It is the responsibility of the athletes to know more about the doping menace to keep their career taint-free and help India avoid any embarrassment, according the CWG Organising Committee Vice Chairman Randhir Singh.

New Delhi: It is the responsibility of the
athletes to know more about the doping menace to keep their
career taint-free and help India avoid any embarrassment,
according the Commonwealth Games Organising Committee Vice
Chairman Randhir Singh.

Randhir`s comments came on a day when the country, just a
month before Commonwealth Games, faced a major embarrassment
with four athletes, including three in CWG squad, failing
their `B` sample dope tests.

Randhir said that educational programmes and policing
should be carried out simultaneously to help the athletes know
more about doping.

"Education and policing must be done simultaneously to
make the athletes aware about the bad implications of doping.
The Indian Olympic Association is playing its role to avoid
doping but at the same time it is also responsibility of the
players to be aware of the menace," Randhir told reporters
here today.

"As a sportsman, I would say the athletes themselves are
responsible for the incidents. Neither Federations nor the IOA
nor SAI would be disturbed but its only their career which
will be hampered.”

"The person has to wake up and look after himself and
they themselves should know what they are using. Its something
they have to be aware of because it hampers the players`
health, career as well as the future," said Randhir, also an
International Olympic Committee (IOC) member.

CWG-bound swimmers - Richa Mishra and Jyotsana Pansare -
and a shot putter Saurabh Vij were among the athletes whose
`B` samples test today came positive for methylhexaneamine.

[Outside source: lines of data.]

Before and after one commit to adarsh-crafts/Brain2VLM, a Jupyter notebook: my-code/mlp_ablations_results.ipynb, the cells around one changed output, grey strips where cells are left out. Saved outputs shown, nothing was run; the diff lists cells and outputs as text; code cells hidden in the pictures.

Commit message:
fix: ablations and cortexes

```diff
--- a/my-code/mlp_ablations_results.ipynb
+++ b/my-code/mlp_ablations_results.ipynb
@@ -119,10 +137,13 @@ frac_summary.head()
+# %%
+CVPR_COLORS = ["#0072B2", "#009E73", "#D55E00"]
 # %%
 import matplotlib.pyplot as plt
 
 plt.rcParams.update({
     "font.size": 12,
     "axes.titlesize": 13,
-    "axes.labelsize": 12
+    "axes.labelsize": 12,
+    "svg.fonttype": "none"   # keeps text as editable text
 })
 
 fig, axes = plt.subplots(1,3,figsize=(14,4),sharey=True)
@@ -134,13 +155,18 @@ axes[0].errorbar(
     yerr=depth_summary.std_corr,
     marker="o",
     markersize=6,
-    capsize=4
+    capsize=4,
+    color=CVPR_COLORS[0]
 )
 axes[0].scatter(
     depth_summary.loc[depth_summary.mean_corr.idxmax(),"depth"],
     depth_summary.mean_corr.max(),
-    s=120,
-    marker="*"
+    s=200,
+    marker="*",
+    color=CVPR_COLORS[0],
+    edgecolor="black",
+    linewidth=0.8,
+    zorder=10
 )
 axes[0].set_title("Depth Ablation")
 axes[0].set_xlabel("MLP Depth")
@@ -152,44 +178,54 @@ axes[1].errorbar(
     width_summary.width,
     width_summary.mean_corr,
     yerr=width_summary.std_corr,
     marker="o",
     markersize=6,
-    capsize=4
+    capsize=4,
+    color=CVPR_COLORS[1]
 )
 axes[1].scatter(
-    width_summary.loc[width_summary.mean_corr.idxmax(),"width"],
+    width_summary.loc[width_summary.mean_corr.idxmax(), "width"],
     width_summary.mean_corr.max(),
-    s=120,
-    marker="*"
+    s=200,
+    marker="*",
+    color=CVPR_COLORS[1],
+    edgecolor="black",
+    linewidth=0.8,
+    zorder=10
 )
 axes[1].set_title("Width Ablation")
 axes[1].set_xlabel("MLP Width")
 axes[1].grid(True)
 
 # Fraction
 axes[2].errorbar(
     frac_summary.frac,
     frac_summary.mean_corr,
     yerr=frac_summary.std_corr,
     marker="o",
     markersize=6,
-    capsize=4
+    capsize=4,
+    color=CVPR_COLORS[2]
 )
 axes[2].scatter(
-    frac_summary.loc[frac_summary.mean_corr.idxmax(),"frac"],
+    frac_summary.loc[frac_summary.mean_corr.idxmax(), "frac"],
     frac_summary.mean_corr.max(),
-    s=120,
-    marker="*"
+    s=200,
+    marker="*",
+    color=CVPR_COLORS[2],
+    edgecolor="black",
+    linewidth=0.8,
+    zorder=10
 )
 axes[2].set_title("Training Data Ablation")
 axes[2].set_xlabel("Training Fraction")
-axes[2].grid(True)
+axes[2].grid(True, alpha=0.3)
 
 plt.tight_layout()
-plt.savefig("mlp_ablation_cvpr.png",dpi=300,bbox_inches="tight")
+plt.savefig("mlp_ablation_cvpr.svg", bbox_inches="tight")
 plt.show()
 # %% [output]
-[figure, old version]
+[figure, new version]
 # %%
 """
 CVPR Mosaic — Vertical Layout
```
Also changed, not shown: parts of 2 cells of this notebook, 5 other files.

Haryana discus thrower Aakash Antil, who was not in the
Games squad, also failed his `B` sample test for the same

Randhir said that it is just not possible that nobody
knew what medicines the athletes were consuming and whether
they are banned by the World Anti Doping Agency (WADA).

"I think, its not possible that nobody knows what the
athletes are consuming. If all the 11 players are consuming
the same medicine and nobody knows, then its ridiculous. They
surely knew about it," said Randhir, who is also a former
India shooter.

"Doping is a big menace for us and a very unfortunate
thing. its not just about India but the condition is same
everywhere in the world. This thing has become a big menace
and we have to fight it - no shotcut," he added.

Woman weightlifter Sanamacha Chanu, who was added in the
Commonwealth Games core group last year but did not make it to
the final squad announced last month, also tested positive for
methylhexaneamine in the National Anti Doping Agency test.

Asked about the preparation for the Games, Randhir said,
"We are in the final stage of preparation and like to see the
debris being cleared out, its all being brought outside (the
stadium). Today, by the end of the day most of the debris will
be cleared. We are well on target."

He also dismissed the reports that there were some
problems on the tracks at Jawaharlal Nehru Stadium.

"There is no problem at all, we tested the balloon also
and that has to go up. So everything is under control.”

"The only thing is we are now waiting for the athletes to
come, see and practice. The field of play is looking excellent
and all the things are coming up on logistic and technical
side also. So everything is good, nothing to worry about," he